The U.S. Department of Energy announced that 38 small businesses will collaborate with national lab researchers through the Small Business Vouchers (SBV) pilot, including four that will work with Berkeley Lab in the areas of bioenergy and advanced manufacturing.
Using an automated supernova-hunting pipeline based at NERSC, astronomers have captured multiple images of a gravitationally lensed Type Ia supernova. This detection is currently the only one of its kind, but astronomers believe that if they can find more, they may be able to measure the rate of the universe’s expansion within 4 percent accuracy. Two Berkeley Lab researchers have a method for identifying more of these events using existing wide-field surveys.

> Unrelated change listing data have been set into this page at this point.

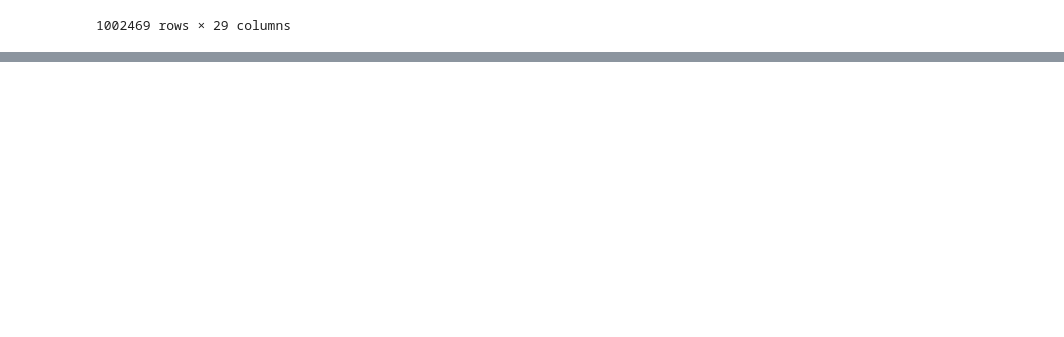
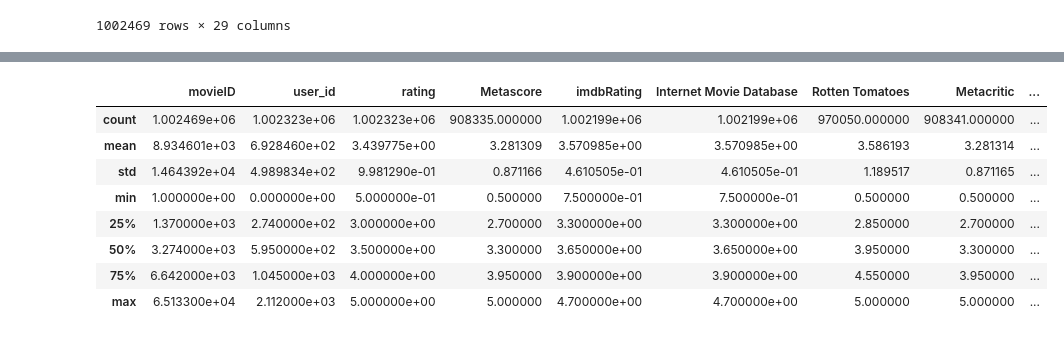
Before and after one commit to yuayixio/MovieRatingPredictor, a Jupyter notebook: notebooks/OMDB_Cleaning.ipynb, the cells around one changed output, grey strips where cells are left out. Cells and saved outputs as stored; diff of their text form; code cells hidden in the pictures; blank space fills up the shorter version.

Commit message:
Added Average rating csv

```diff
--- a/notebooks/OMDB_Cleaning.ipynb
+++ b/notebooks/OMDB_Cleaning.ipynb
@@ -186,0 +283,4 @@ movie_data
+# %%
+average_ratings = movie_data
+# %%
+average_ratings = average_ratings.drop(['spanishTitle','imdbPictureURL','Year','year','Rated','Released','Runtime','Genre','Title','Director','Writer','Actors','rtID','rtPictureURL','Plot','Language','Country','Awards','imdbVotes'],axis=1)
@@ -186,0 +299,32 @@ movie_data
+# %%
+average_ratings = average_ratings.sort_values(by=['imdbID'])
+# %%
+avg = average_ratings.groupby('imdbID') ['rating'].mean()
+average_ratings = average_ratings.join(avg, on='imdbID', rsuffix='Avg')
+
+imdb_avg = average_ratings.groupby('imdbID')['imdbRating'].mean()
+average_ratings = average_ratings.join(imdb_avg, on='imdbID', rsuffix=' Avg')
+
+rt_avg = average_ratings.groupby('imdbID')['Rotten Tomatoes'].mean()
+average_ratings = average_ratings.join(rt_avg, on='imdbID', rsuffix='Avg')
+
+iMB_avg = average_ratings.groupby('imdbID')['Internet Movie Database'].mean()
+average_ratings = average_ratings.join(iMB_avg, on='imdbID', rsuffix=' Avg')
+
+metascore_avg = average_ratings.groupby('imdbID')['Metascore'].mean()
+average_ratings = average_ratings.join(metascore_avg, on='imdbID', rsuffix=' Avg')
+
+metacritic_avg = average_ratings.groupby('imdbID')['Metacritic'].mean()
+average_ratings = average_ratings.join(metacritic_avg, on='imdbID', rsuffix=' Avg')
+# %%
+average_ratings.describe()
+# %% [output]
+|  | movieID | user_id | rating | Metascore | imdbRating | Internet Movie Database | Rotten Tomatoes | Metacritic | ... |
+| count | 1.002469e+06 | 1.002323e+06 | 1.002323e+06 | 908335.000000 | 1.002199e+06 | 1.002199e+06 | 970050.000000 | 908341.000000 | ... |
+| mean | 8.934601e+03 | 6.928460e+02 | 3.439775e+00 | 3.281309 | 3.570985e+00 | 3.570985e+00 | 3.586193 | 3.281314 | ... |
+| std | 1.464392e+04 | 4.989834e+02 | 9.981290e-01 | 0.871166 | 4.610505e-01 | 4.610505e-01 | 1.189517 | 0.871165 | ... |
+| min | 1.000000e+00 | 0.000000e+00 | 5.000000e-01 | 0.500000 | 7.500000e-01 | 7.500000e-01 | 0.500000 | 0.500000 | ... |
+| 25% | 1.370000e+03 | 2.740000e+02 | 3.000000e+00 | 2.700000 | 3.300000e+00 | 3.300000e+00 | 2.850000 | 2.700000 | ... |
+| 50% | 3.274000e+03 | 5.950000e+02 | 3.500000e+00 | 3.300000 | 3.650000e+00 | 3.650000e+00 | 3.950000 | 3.300000 | ... |
+| 75% | 6.642000e+03 | 1.045000e+03 | 4.000000e+00 | 3.950000 | 3.900000e+00 | 3.900000e+00 | 4.550000 | 3.950000 | ... |
+| max | 6.513300e+04 | 2.112000e+03 | 5.000000e+00 | 5.000000 | 4.700000e+00 | 4.700000e+00 | 5.000000 | 5.000000 | ... |
```
Also changed, not shown: parts of 29 cells of this notebook, 4 other files.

A new Berkeley Lab project seeks to efficiently capture waste heat and convert it to electricity, potentially saving California up to $385 million per year. With a $2-million grant from the California Energy Commission, Berkeley Lab scientists will work with Alphabet Energy to create a cost-effective thermoelectric waste heat recovery system.
Berkeley Lab researchers collaborated with colleagues from the University of Indiana and Texas A&M University to solve the atomic structure of a Zika virus protein that is key to viral reproduction. The X-ray studies were conducted at the Advanced Light Source in the Berkeley Center for Structural Biology.
Berkeley Lab researchers have, for the first time, captured the ephemeral electron movements in a transient state of a chemical reaction using ultrafast, tabletop X-ray spectroscopy. The researchers used femtosecond pulses of X-ray light to catch the unraveling of a ring molecule that is important in biochemical and optoelectronic processes.
Results from a new study involving Berkeley Lab scientists could explain a mismatch between predictions and recent measurements of ghostly particles streaming from nuclear reactors—the so-called “reactor antineutrino anomaly” that has puzzled physicists since 2011.
To meet skyrocketing demand for electricity, African countries may have to triple their energy output by 2030. While hydropower and fossil fuel power plants are favored approaches in some quarters, a new assessment by Lawrence Berkeley National Laboratory has found that wind and solar can be economically and environmentally competitive options.
Cryo-electron microscopy (cryo-EM)—which enables the visualization of viruses, proteins, and other biological structures at the molecular level—is a critical tool used to advance biochemical knowledge. Now Lawrence Berkeley National Laboratory (Berkeley Lab) researchers have extended cryo-EM’s impact further by developing a new computational algorithm that was instrumental in constructing a 3-D atomic-scale model of bacteriophage